The basic idea behind Splice [2] is that a process which consumes certain data need not know which process produces it. In fact, there may be several producers. The consumer simply registers its interest by subscribing to a certain data sort. Next it will be able to read produced data items of this sort, where it can use keys and queries to filter the data stream on certain aspects (e.g. in an air traffic management system, on flight number or distance to the airport). Similarly, the producers need not know the consumers of their data.

In the rest of this section we consider several examples of simple programs using read and write primitives. The intended meaning of these primitives will vary per example, but the basic intention is that ${\tt Write}(d)$ writes the value of $d$ to the dataspace(s) and ${\tt Read}(x, q)$ asks the dataspace a query $q$ and assigns the answer of the dataspace to its variable $x$.

Typical for the applications built with Splice is that it is often not needed to ensure that all data will be consumed or that it will be consumed in the order it is produced, since there is usually a continuous stream of data available from the sensor. Moreover, there are often no strong consistency requirements on processes that consume the same data.

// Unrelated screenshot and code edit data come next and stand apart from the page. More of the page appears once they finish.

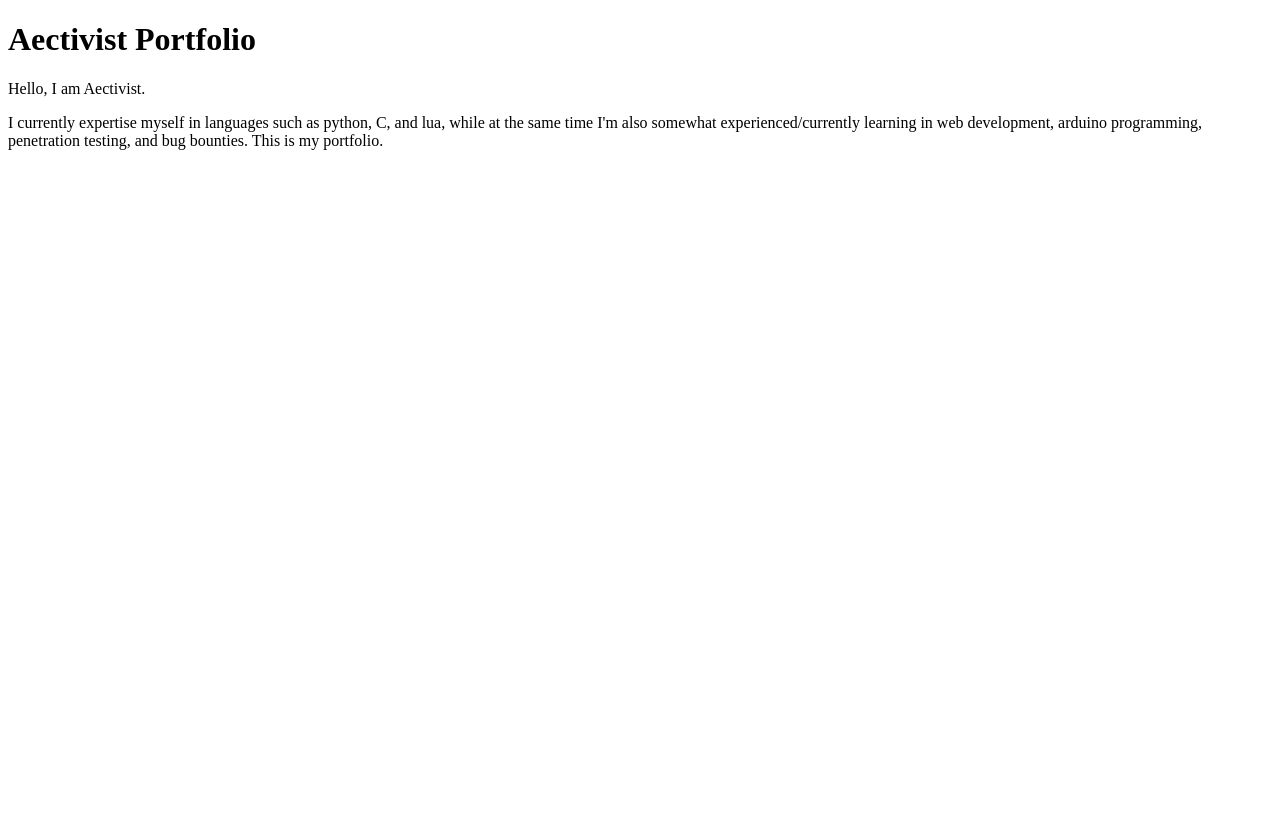
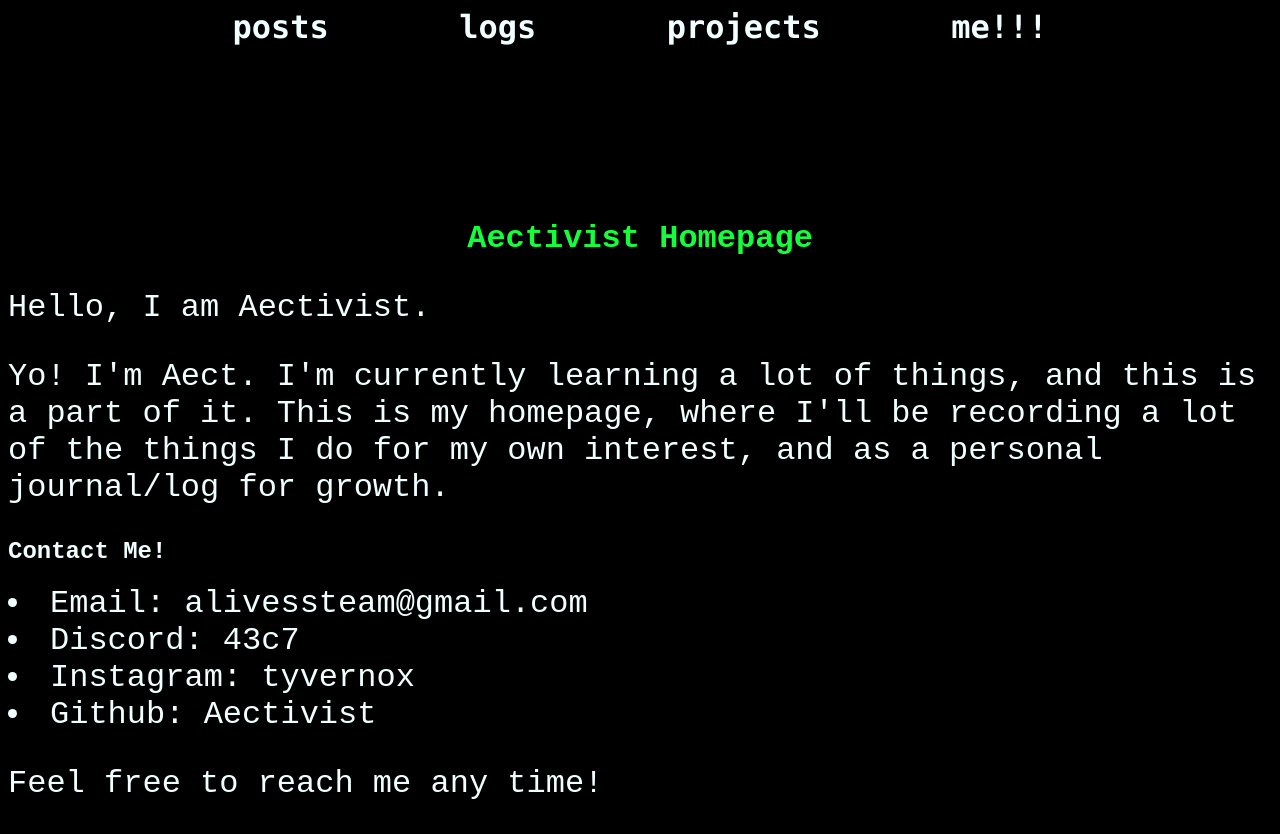
Before and after one commit to aectivist/tyvernox.xyz, a plain HTML site: page main.html in a window 1280 px wide. Before the commit the page ends 800 px from the top, so only its background shows below. Drawn offline with Linux system fonts and the light colour scheme.

Commit message:
turned it into a homepage instead

```diff
--- a/main.html
+++ b/main.html
@@ -1,21 +1,32 @@
 <!DOCTYPE html>
 <html>
   <head>
-    <title>Aectivist Portfolio</title>
-    <link rel="stylesheet" href="/aectivist-portfolio-website/styles.css"/>
+    <title>Aectivist Homepage</title>
+    <link rel="stylesheet" href="style.css"/>
   </head>
   <body>
     <div class="tabs">
-        <a href=""></a>
+        <a href="/pages/posts.html" class="tablinks">posts</a>
+        <a href="/pages/logs.html" class="tablinks">logs</a>
+        <a href="/pages/projects.html" class="tablinks">projects</a>
+        <a href="/pages/me.html" class="tablinks">me!!!</a>
+    </div>
+    <div class="div"> <!--This is intro homepage-->
+      <h1 class="title">Aectivist Homepage</h1>
+        <p class="description">Hello, I am Aectivist.</p>
+        <p class="description">Yo! I'm Aect. I'm currently learning a lot of things, and this is a part of it. This is my homepage, where I'll be recording a lot of the things I do for my own interest, and as a personal journal/log for growth.</p>
     </div>
     <div class="div">
-        <h1 class="title">Aectivist Portfolio</h1>
-        <p class="description">Hello, I am Aectivist.</pp>
-        <p>I currently expertise myself in languages such as python, C, and lua, while at the same time I'm also somewhat experienced/currently learning in web development, arduino programming, penetration testing, and bug bounties. This is my portfolio.</p>
-    </div>
-    <div class="div">
-        <h4></h4>
-        <p></p>
+        <h2 class="header">Contact Me!</h2>
+        <li class=description>Email: </span>
+        <span class="description">alivessteam@gmail.com</span>
+        <li class=description>Discord: </span>
+        <span class="description">43c7</span>
+        <li class=description>Instagram: </span>
+        <span class="description">tyvernox</span>
+        <li class=description>Github: </span>
+        <span class="description">Aectivist</span>
+        <p class=description>Feel free to reach me any time!</p>
     </div>
     <script src="script.js"></script>
   </body>
--- a/style.css
+++ b/style.css
@@ -1,7 +1,45 @@
+body{
+    background-color: rgb(0, 0, 0);
+}
 .title{
+    color: rgb(20, 255, 59);
+    text-align: center;
+    font-family: Courier New;
+    font-weight: bold;
+    padding-top: 10%;
+}
+.description{
     color: azure;
-    text-align: left;
+    font-family: Courier New;
+    font-size: 4vh;
 }
-p{
-    color: blue;
+
+.header{
+    color: azure;
+    font-family: Courier New;
 }
+
+.tabs{
+    text-align: center;
+    background-color: rgb(0, 0, 0);
+    width: 100%;
+    height: 8vh;
+    overflow: hidden;
+}
+
+.tablinks:link, .tablinks:visited{
+    color:azure;
+    font-size: 4vh;
+    padding:5%;
+    font-family:Lucida Console ;
+    text-decoration: none;
+    font-weight: bold;
+
+}
+
+a:hover {
+    background-color: #AD310B;
+    -webkit-transition: background-color 1000ms linear;
+    -ms-transition: background-color 1000ms linear;
+    transition: background-color 1000ms linear;
+}
```
Also changed, not shown: opinions.html (added), pages/contacts.html (deleted), pages/logs.html (added), pages/me.html (added), pages/posts.html (added), pages/projects.html (added).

Hence, Splice provides a simple but powerful coordination scheme that requires little overhead. Nothing is guaranteed about the speed or order at which data items of producers become available for consumers.

For instance, in the program

\begin{displaymath}({\tt Write}(0) ~;~{\tt Write}(1)) ~\vert\vert~{\tt Read}(x,\mbox{\tt true}) \end{displaymath}

where the `read' command has a $\mbox{\tt true}$ query - to be able to read all data elements, it is possible that the value $1$ is already available for the `read'-command, whereas the value $0$ cannot be read yet.

But if, for instance, ordered messages are needed, sequence numbers can be included in the data and the reader might read with a query on the next sequence number. It is also possible (and often done in practice) to include a time-stamp in the data sort and to express in the query that the data has a recent time-stamp.

Given this basic idea, there are a large number of possible variations, especially concerning the syntax and the semantics of the read operations. We list a number of questions:

  1. Which queries can be formulated; a predicate on data items (e.g. ``a data item with time stamp greater than 10") or a predicate on the complete set of available data items (e.g. ``an available data item with maximal time stamp")?
  2. Does the read operation return the set of all available data items that satisfy the query or just one item?
  3. Does the read operation block if there is no item satisfying its query or is there an exception/error (or, e.g. the empty set in case a set is returned)?
  4. Is the set of available data items the same for all consumers at any moment or can this be different?


next up previous
Next: The goal of this Up: Introduction Previous: Context of the research
Roel Bloo 1999-11-26